Stakeholders recognize that there are limitations to the areas addressed in this document. The purpose of this document is to provide an overview of existing and developing technologies as well as guidance regarding performance characteristics and parameters to consider in technology evaluation. However, it does not provide an exhaustive, all-inclusive reference for methane emissions in all sectors, in all states, from all sources.
There may still be stakeholder concerns not accounted for in this document. Accordingly, representatives of interested parties who are coordinating discussions of evaluation methodologies or specific technologies with regards to methane detection and quantification should be aware that stakeholders may have additional concerns such as those discussed in Section 7 – Stakeholders.
Stakeholders have expressed specific concerns about emissions including safety due to the explosive and flammable properties of natural gas, and they assert concerns that some natural gas trace constituents or combustion products could be either toxic or carcinogenic (depending on concentrations), or that methane and co-pollutants contribute to regional particulate matter and ozone formation. Methane is also a potent greenhouse gas responsible for 25% of the additional heat trapped by the atmosphere due to human activities (Etminan et al. 2016).
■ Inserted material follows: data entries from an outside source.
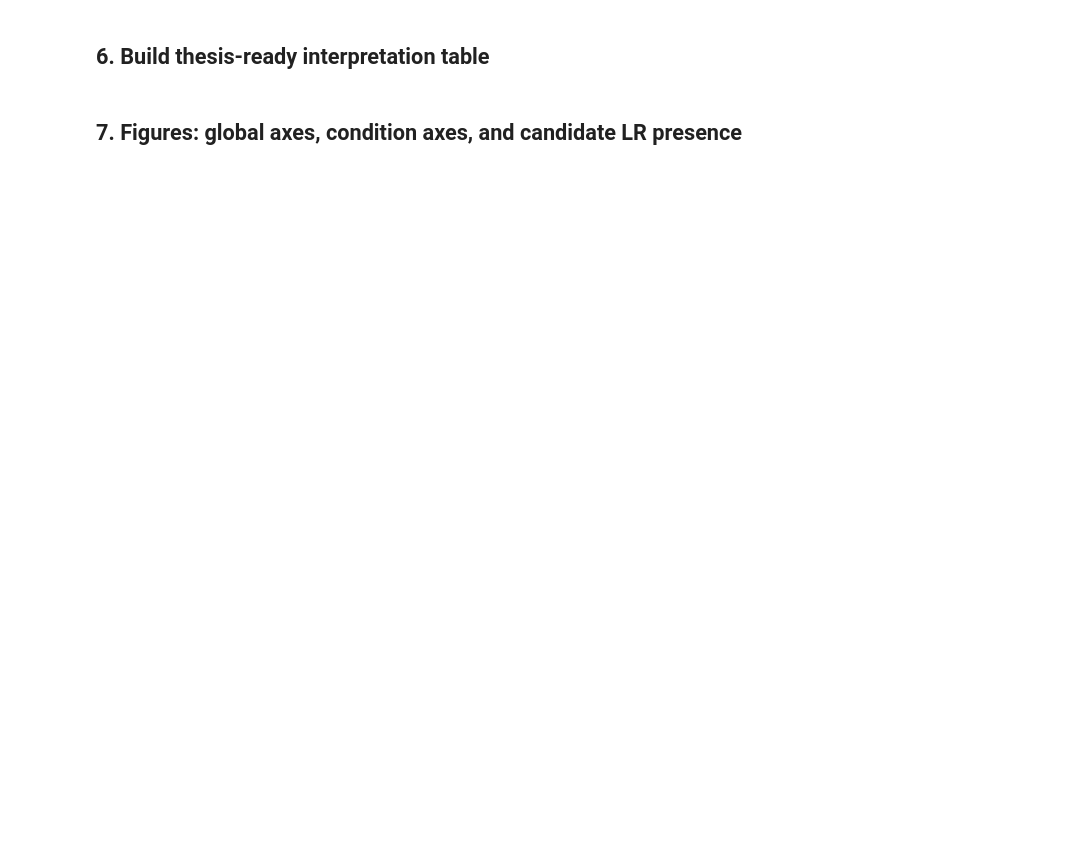
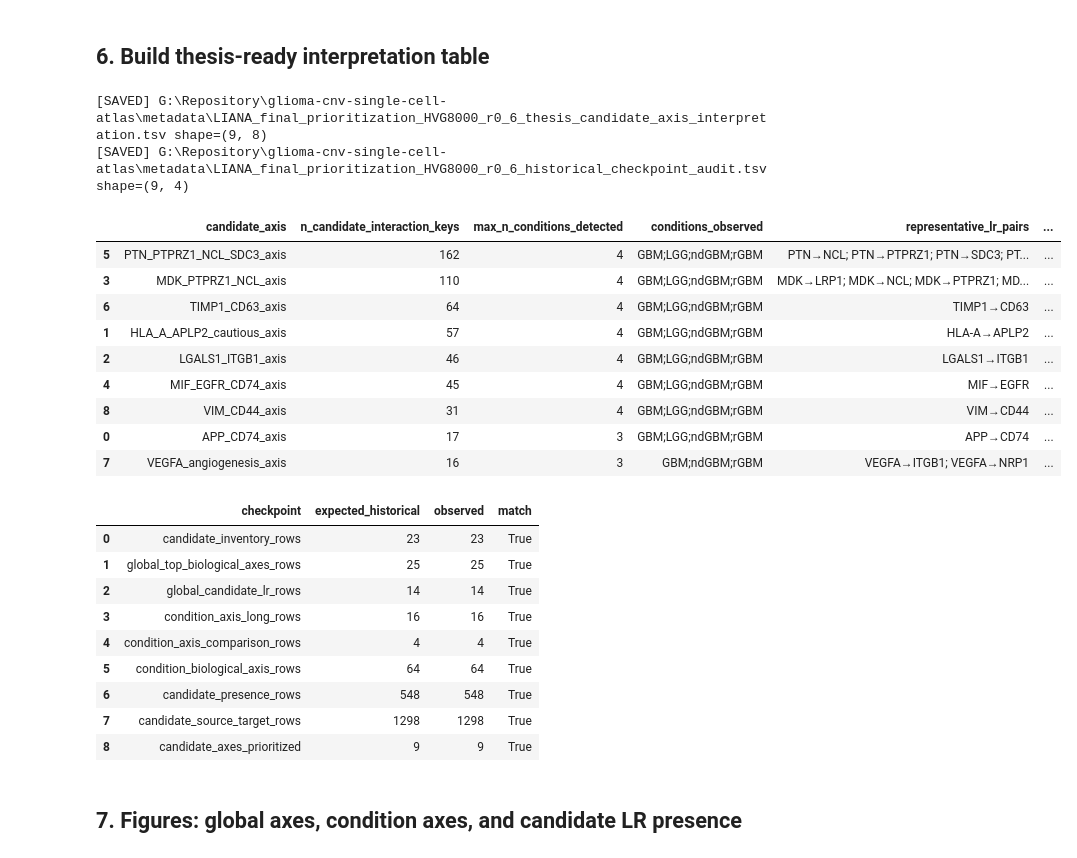
Before and after one commit to CPFeX/glioma-cnv-single-cell-atlas, a Jupyter notebook: code/01_main_analysis/29_prioritize_liana_axes.ipynb, the cells around one changed output. Drawn from its saved outputs; the diff is of its cells as text; code cells hidden in the pictures; blank space fills up the shorter version.

```diff
--- a/code/01_main_analysis/29_prioritize_liana_axes.ipynb
+++ b/code/01_main_analysis/29_prioritize_liana_axes.ipynb
@@ -369,7 +613,6 @@ display(cp_candidates_compact.head(40))
 # %% [markdown]
 ## 6. Build thesis-ready interpretation table
 # %%
-
 # Create a compact interpretive table combining biological axis, recurrence, and caution.
 
 interpretation_rows = []
@@ -383,33 +626,72 @@ if not pres_candidates.empty:
         conditions = [c for c in conditions if c]
         n_cond_max = sub['n_conditions'].max() if 'n_conditions' in sub.columns else np.nan
         top_bio = '; '.join(sub.get('biological_axis', pd.Series(dtype=str)).dropna().astype(str).value_counts().head(5).index.tolist())
         interpretation_rows.append({
             'candidate_axis': axis,
             'n_candidate_interaction_keys': n_keys,
             'max_n_conditions_detected': n_cond_max,
             'conditions_observed': ';'.join(conditions),
             'representative_lr_pairs': lr_pairs,
             'dominant_biological_axes': top_bio,
             'interpretation_caution': 'high' if axis in CAUTION_AXES else 'standard',
             'suggested_thesis_interpretation': {
                 'PTN_PTPRZ1_NCL_SDC3_axis': 'Candidate malignant-state communication axis linked to glioma-associated growth/progenitor signaling; prioritize as recurrent malignant/microenvironment communication candidate.',
                 'MDK_PTPRZ1_NCL_axis': 'Candidate growth-factor-like communication axis, often related to malignant and stromal communication; interpret as putative signaling candidate.',
                 'TIMP1_CD63_axis': 'Candidate ECM/remodeling and stress-associated communication axis, prominent across multiple sender-target contexts.',
                 'LGALS1_ITGB1_axis': 'Candidate adhesion/ECM-associated communication axis connecting malignant and microenvironmental compartments.',
                 'MIF_EGFR_CD74_axis': 'Candidate inflammatory/growth signaling axis; interpret with caution because MIF can act through multiple receptor complexes.',
                 'VIM_CD44_axis': 'Candidate mesenchymal/stress-associated communication axis, consistent with reactive/MES-like programs.',
                 'VEGFA_angiogenesis_axis': 'Candidate angiogenic communication axis, especially relevant when involving endothelial or mural/pericyte-like targets.',
                 'APP_CD74_axis': 'Candidate immune/inflammatory communication axis; interpret as prioritized LR signal rather than direct functional proof.',
                 'HLA_A_APLP2_cautious_axis': 'Cautious candidate; HLA-related interactions may reflect broad expression/antigen-presentation signals and should not be overinterpreted.'
             }.get(axis, 'Candidate LIANA-prioritized ligand–receptor axis.')
         })
 
 interpretation = pd.DataFrame(interpretation_rows)
 if not interpretation.empty:
     interpretation = interpretation.sort_values(['max_n_conditions_detected', 'n_candidate_interaction_keys'], ascending=False)
 
 write_tsv(interpretation, METADATA_DIR / f'{OUT_PREFIX}_thesis_candidate_axis_interpretation.tsv')
+
+historical_checkpoints = pd.DataFrame([
+    {'checkpoint': 'candidate_inventory_rows', 'expected_historical': 23, 'observed': len(candidate_inventory), 'match': len(candidate_inventory) == 23},
+    {'checkpoint': 'global_top_biological_axes_rows', 'expected_historical': 25, 'observed': len(global_top_axes), 'match': len(global_top_axes) == 25},
+    {'checkpoint': 'global_candidate_lr_rows', 'expected_historical': 14, 'observed': len(glr_candidates), 'match': len(glr_candidates) == 14},
+    {'checkpoint': 'condition_axis_long_rows', 'expected_historical': 16, 'observed': len(caxis), 'match': len(caxis) == 16},
+    {'checkpoint': 'condition_axis_comparison_rows', 'expected_historical': 4, 'observed': len(axis_pivot), 'match': len(axis_pivot) == 4},
+    {'checkpoint': 'condition_biological_axis_rows', 'expected_historical': 64, 'observed': len(bio_pivot), 'match': len(bio_pivot) == 64},
+    {'checkpoint': 'candidate_presence_rows', 'expected_historical': 548, 'observed': len(pres_candidates), 'match': len(pres_candidates) == 548},
+    {'checkpoint': 'candidate_source_target_rows', 'expected_historical': 1298, 'observed': len(cp_candidates_compact), 'match': len(cp_candidates_compact) == 1298},
+    {'checkpoint': 'candidate_axes_prioritized', 'expected_historical': 9, 'observed': interpretation['candidate_axis'].nunique(), 'match': interpretation['candidate_axis'].nunique() == 9},
+])
+write_tsv(historical_checkpoints, METADATA_DIR / f'{OUT_PREFIX}_historical_checkpoint_audit.tsv')
 display(interpretation)
+display(historical_checkpoints)
+if not historical_checkpoints['match'].all():
+    raise AssertionError('Notebook 29 outputs drift from historical checkpoints.')
+# %% [output]
+[SAVED] G:\Repository\glioma-cnv-single-cell-atlas\metadata\LIANA_final_prioritization_HVG8000_r0_6_thesis_candidate_axis_interpretation.tsv shape=(9, 8)
+[SAVED] G:\Repository\glioma-cnv-single-cell-atlas\metadata\LIANA_final_prioritization_HVG8000_r0_6_historical_checkpoint_audit.tsv shape=(9, 4)
+|  | candidate_axis | n_candidate_interaction_keys | max_n_conditions_detected | conditions_observed | representative_lr_pairs | ... |
+| 5 | PTN_PTPRZ1_NCL_SDC3_axis | 162 | 4 | GBM;LGG;ndGBM;rGBM | PTN→NCL; PTN→PTPRZ1; PTN→SDC3; PT... | ... |
+| 3 | MDK_PTPRZ1_NCL_axis | 110 | 4 | GBM;LGG;ndGBM;rGBM | MDK→LRP1; MDK→NCL; MDK→PTPRZ1; MD... | ... |
+| 6 | TIMP1_CD63_axis | 64 | 4 | GBM;LGG;ndGBM;rGBM | TIMP1→CD63 | ... |
+| 1 | HLA_A_APLP2_cautious_axis | 57 | 4 | GBM;LGG;ndGBM;rGBM | HLA-A→APLP2 | ... |
+| 2 | LGALS1_ITGB1_axis | 46 | 4 | GBM;LGG;ndGBM;rGBM | LGALS1→ITGB1 | ... |
+| 4 | MIF_EGFR_CD74_axis | 45 | 4 | GBM;LGG;ndGBM;rGBM | MIF→EGFR | ... |
+| 8 | VIM_CD44_axis | 31 | 4 | GBM;LGG;ndGBM;rGBM | VIM→CD44 | ... |
+| 0 | APP_CD74_axis | 17 | 3 | GBM;LGG;ndGBM;rGBM | APP→CD74 | ... |
+| 7 | VEGFA_angiogenesis_axis | 16 | 3 | GBM;ndGBM;rGBM | VEGFA→ITGB1; VEGFA→NRP1 | ... |
+|  | checkpoint | expected_historical | observed | match |
+| 0 | candidate_inventory_rows | 23 | 23 | True |
+| 1 | global_top_biological_axes_rows | 25 | 25 | True |
+| 2 | global_candidate_lr_rows | 14 | 14 | True |
+| 3 | condition_axis_long_rows | 16 | 16 | True |
+| 4 | condition_axis_comparison_rows | 4 | 4 | True |
+| 5 | condition_biological_axis_rows | 64 | 64 | True |
+| 6 | candidate_presence_rows | 548 | 548 | True |
+| 7 | candidate_source_target_rows | 1298 | 1298 | True |
+| 8 | candidate_axes_prioritized | 9 | 9 | True |
 # %% [markdown]
 ## 7. Figures: global axes, condition axes, and candidate LR presence
 # %%
```
Also changed, not shown: parts of 12 cells of this notebook, 16 other files.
1.5 Document Content
The remainder of this document is arranged into the following sections:
- Section 2 – Characterization: identifies all the known sources of fugitive methane emissions within the oil and gas sector and characterizes the types of emissions and rates that may be expected from each of these sources.
- Section 3 – Regulations: summarizes existing and proposed laws and regulations of local, state, and federal governments that focus on methane leak detection and repair programs for the oil and gas sector; defines the current needs of existing laws and regulations, as well as any legal or other constraints on the use of technology; addresses regulatory barriers to the use of various types of methane detection and quantification technologies such as various types of overly-restrictive language; and briefly addresses regulations in Canada, Europe, and other countries.
- Section 4 – Technology: discusses the relevant available methane detection and quantification technologies and their functional attributes, including whether the data captured is qualitative or quantitative; provides the type of data and whether the measurements are instantaneous or continuous, the relative size of the instrument, the instrument’s working distance, and how it may be deployed; and notes the relative costs and other relevant attributes.
- Section 5 – Evaluation: provides a framework for the evaluation of methane detection and quantification technologies, including metrics and procedures for assessing primary and secondary data quality, and a framework for evaluating technology equivalence for specific applications.
- Section 6 – Lessons Learned: identifies and discusses the observations and lessons learned by the team members during the preparation of this document.
- Section 7 – Stakeholder Concerns: addresses the concerns of stakeholders who may be asked to participate or comment on evaluation methodologies or specific technologies with regards to methane detection.
The following Appendices can be found at the end of the document:
- Appendix A: Case Studies Summaries
- Appendix B: Characterization Additional Materials
- Appendix C: Regulations Additional Materials
- Team Contacts
Publication Date: September 28, 2018